Dataset excerpts:
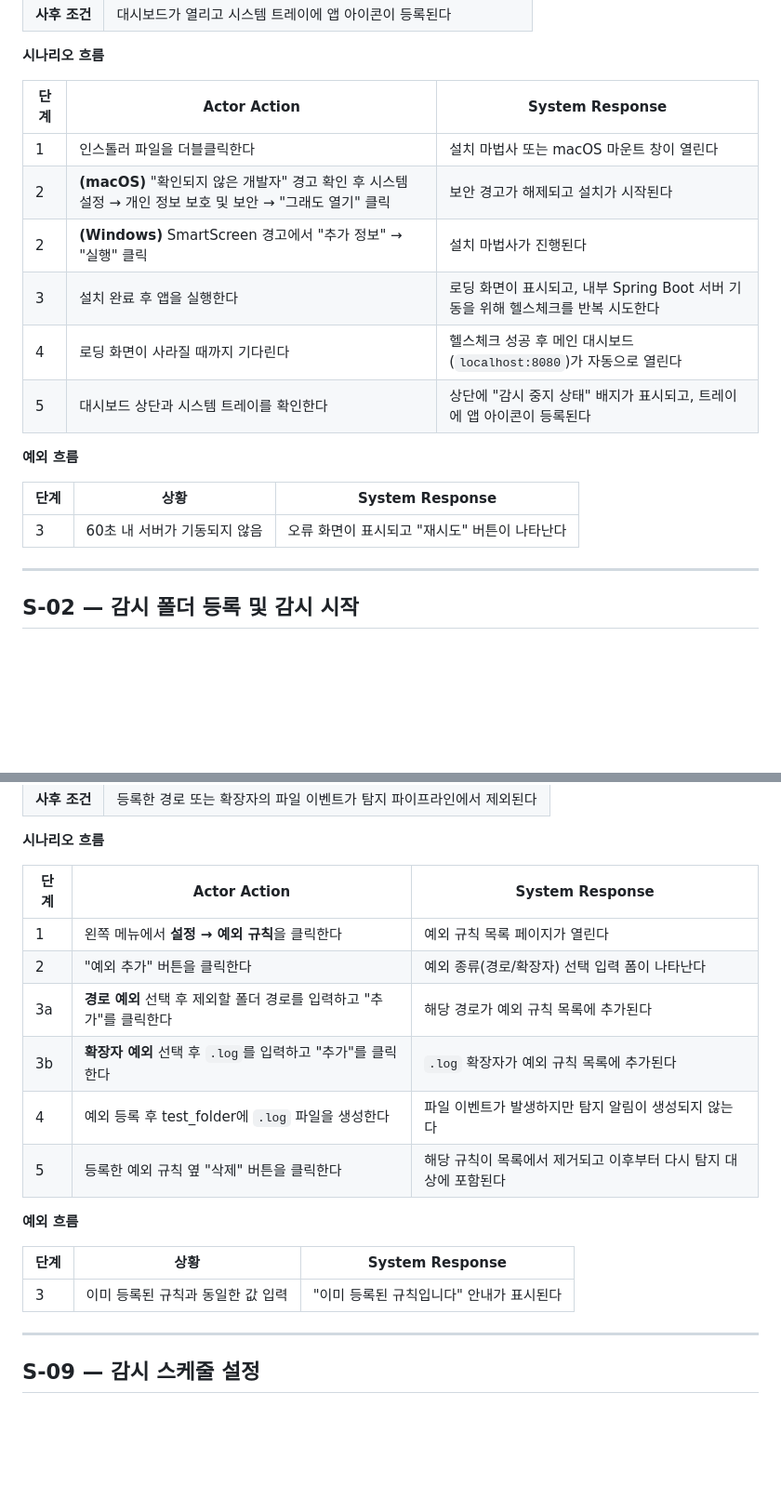
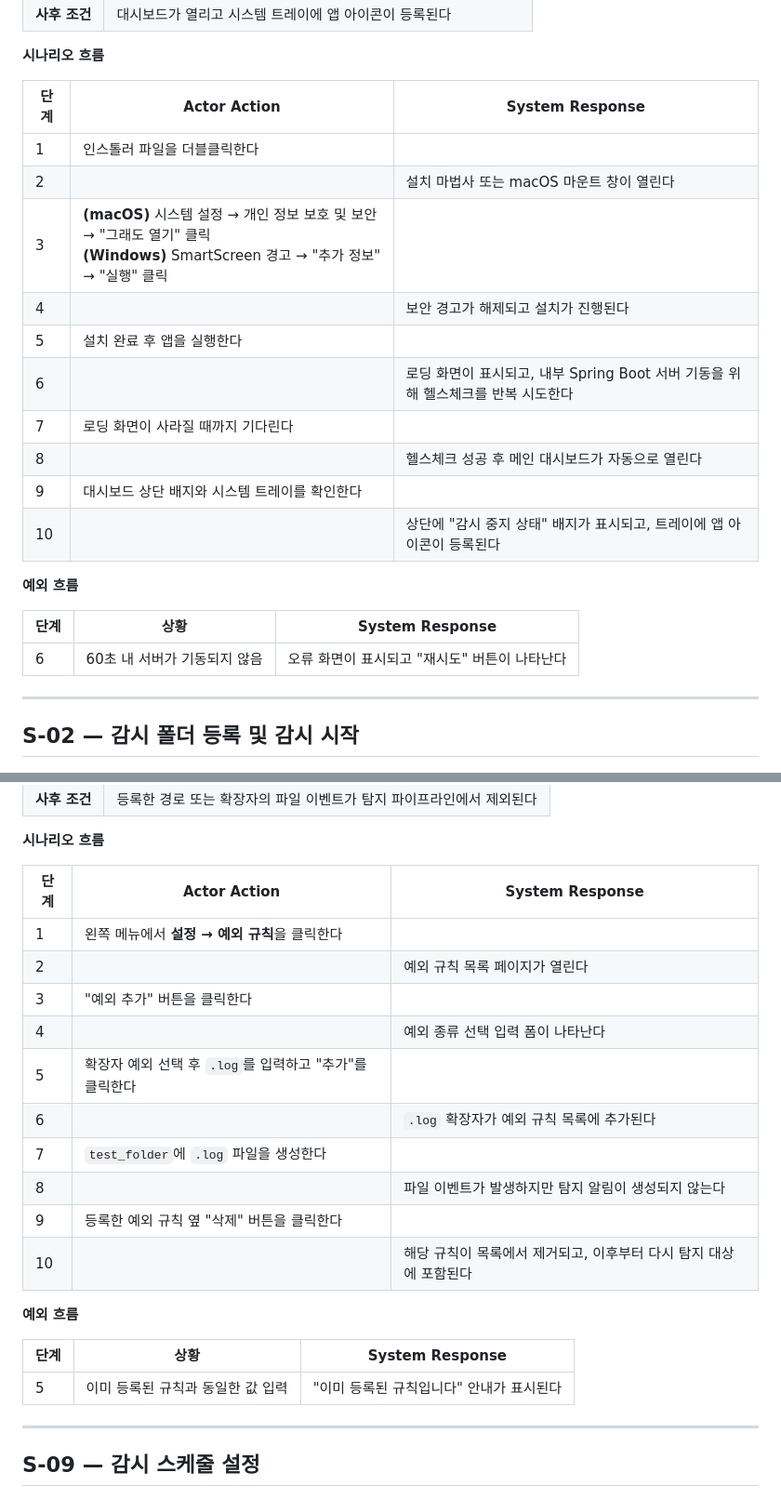
Before and after one commit to Aikaku/watchservice, a Markdown page: 문서/인수테스트_시나리오.md, 2 parts joined by grey strips. Shown at 93% size. Drawn GitHub-style; blank space fills up the shorter version.

```diff
--- a/문서/인수테스트_시나리오.md
+++ b/문서/인수테스트_시나리오.md
@@ -52,18 +52,22 @@
 
 | 단계 | Actor Action | System Response |
 |------|-------------|----------------|
-| 1 | 인스톨러 파일을 더블클릭한다 | 설치 마법사 또는 macOS 마운트 창이 열린다 |
-| 2 | **(macOS)** "확인되지 않은 개발자" 경고 확인 후 시스템 설정 → 개인 정보 보호 및 보안 → "그래도 열기" 클릭 | 보안 경고가 해제되고 설치가 시작된다 |
-| 2 | **(Windows)** SmartScreen 경고에서 "추가 정보" → "실행" 클릭 | 설치 마법사가 진행된다 |
-| 3 | 설치 완료 후 앱을 실행한다 | 로딩 화면이 표시되고, 내부 Spring Boot 서버 기동을 위해 헬스체크를 반복 시도한다 |
-| 4 | 로딩 화면이 사라질 때까지 기다린다 | 헬스체크 성공 후 메인 대시보드(`localhost:8080`)가 자동으로 열린다 |
-| 5 | 대시보드 상단과 시스템 트레이를 확인한다 | 상단에 "감시 중지 상태" 배지가 표시되고, 트레이에 앱 아이콘이 등록된다 |
+| 1 | 인스톨러 파일을 더블클릭한다 | |
+| 2 | | 설치 마법사 또는 macOS 마운트 창이 열린다 |
+| 3 | **(macOS)** 시스템 설정 → 개인 정보 보호 및 보안 → "그래도 열기" 클릭<br>**(Windows)** SmartScreen 경고 → "추가 정보" → "실행" 클릭 | |
+| 4 | | 보안 경고가 해제되고 설치가 진행된다 |
+| 5 | 설치 완료 후 앱을 실행한다 | |
+| 6 | | 로딩 화면이 표시되고, 내부 Spring Boot 서버 기동을 위해 헬스체크를 반복 시도한다 |
+| 7 | 로딩 화면이 사라질 때까지 기다린다 | |
+| 8 | | 헬스체크 성공 후 메인 대시보드가 자동으로 열린다 |
+| 9 | 대시보드 상단 배지와 시스템 트레이를 확인한다 | |
+| 10 | | 상단에 "감시 중지 상태" 배지가 표시되고, 트레이에 앱 아이콘이 등록된다 |
 
 **예외 흐름**
 
 | 단계 | 상황 | System Response |
 |------|------|----------------|
-| 3 | 60초 내 서버가 기동되지 않음 | 오류 화면이 표시되고 "재시도" 버튼이 나타난다 |
+| 6 | 60초 내 서버가 기동되지 않음 | 오류 화면이 표시되고 "재시도" 버튼이 나타난다 |
 
 ---
 
@@ -254,18 +287,22 @@
 
 | 단계 | Actor Action | System Response |
 |------|-------------|----------------|
-| 1 | 왼쪽 메뉴에서 **설정 → 예외 규칙**을 클릭한다 | 예외 규칙 목록 페이지가 열린다 |
-| 2 | "예외 추가" 버튼을 클릭한다 | 예외 종류(경로/확장자) 선택 입력 폼이 나타난다 |
-| 3a | **경로 예외** 선택 후 제외할 폴더 경로를 입력하고 "추가"를 클릭한다 | 해당 경로가 예외 규칙 목록에 추가된다 |
-| 3b | **확장자 예외** 선택 후 `.log`를 입력하고 "추가"를 클릭한다 | `.log` 확장자가 예외 규칙 목록에 추가된다 |
-| 4 | 예외 등록 후 test_folder에 `.log` 파일을 생성한다 | 파일 이벤트가 발생하지만 탐지 알림이 생성되지 않는다 |
-| 5 | 등록한 예외 규칙 옆 "삭제" 버튼을 클릭한다 | 해당 규칙이 목록에서 제거되고 이후부터 다시 탐지 대상에 포함된다 |
+| 1 | 왼쪽 메뉴에서 **설정 → 예외 규칙**을 클릭한다 | |
+| 2 | | 예외 규칙 목록 페이지가 열린다 |
+| 3 | "예외 추가" 버튼을 클릭한다 | |
+| 4 | | 예외 종류 선택 입력 폼이 나타난다 |
+| 5 | 확장자 예외 선택 후 `.log`를 입력하고 "추가"를 클릭한다 | |
+| 6 | | `.log` 확장자가 예외 규칙 목록에 추가된다 |
+| 7 | `test_folder`에 `.log` 파일을 생성한다 | |
+| 8 | | 파일 이벤트가 발생하지만 탐지 알림이 생성되지 않는다 |
+| 9 | 등록한 예외 규칙 옆 "삭제" 버튼을 클릭한다 | |
+| 10 | | 해당 규칙이 목록에서 제거되고, 이후부터 다시 탐지 대상에 포함된다 |
 
 **예외 흐름**
 
 | 단계 | 상황 | System Response |
 |------|------|----------------|
-| 3 | 이미 등록된 규칙과 동일한 값 입력 | "이미 등록된 규칙입니다" 안내가 표시된다 |
+| 5 | 이미 등록된 규칙과 동일한 값 입력 | "이미 등록된 규칙입니다" 안내가 표시된다 |
 
 ---
 
```
Also changed, not shown: other parts of 문서/인수테스트_시나리오.md (+118 -67 lines).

Exercise brief:
Scan the material and collect every line that contains "macOS".

Output:
-| 1 | 인스톨러 파일을 더블클릭한다 | 설치 마법사 또는 macOS 마운트 창이 열린다 |
-| 2 | **(macOS)** "확인되지 않은 개발자" 경고 확인 후 시스템 설정 → 개인 정보 보호 및 보안 → "그래도 열기" 클릭 | 보안 경고가 해제되고 설치가 시작된다 |
+| 2 | | 설치 마법사 또는 macOS 마운트 창이 열린다 |
+| 3 | **(macOS)** 시스템 설정 → 개인 정보 보호 및 보안 → "그래도 열기" 클릭<br>**(Windows)** SmartScreen 경고 → "추가 정보" → "실행" 클릭 | |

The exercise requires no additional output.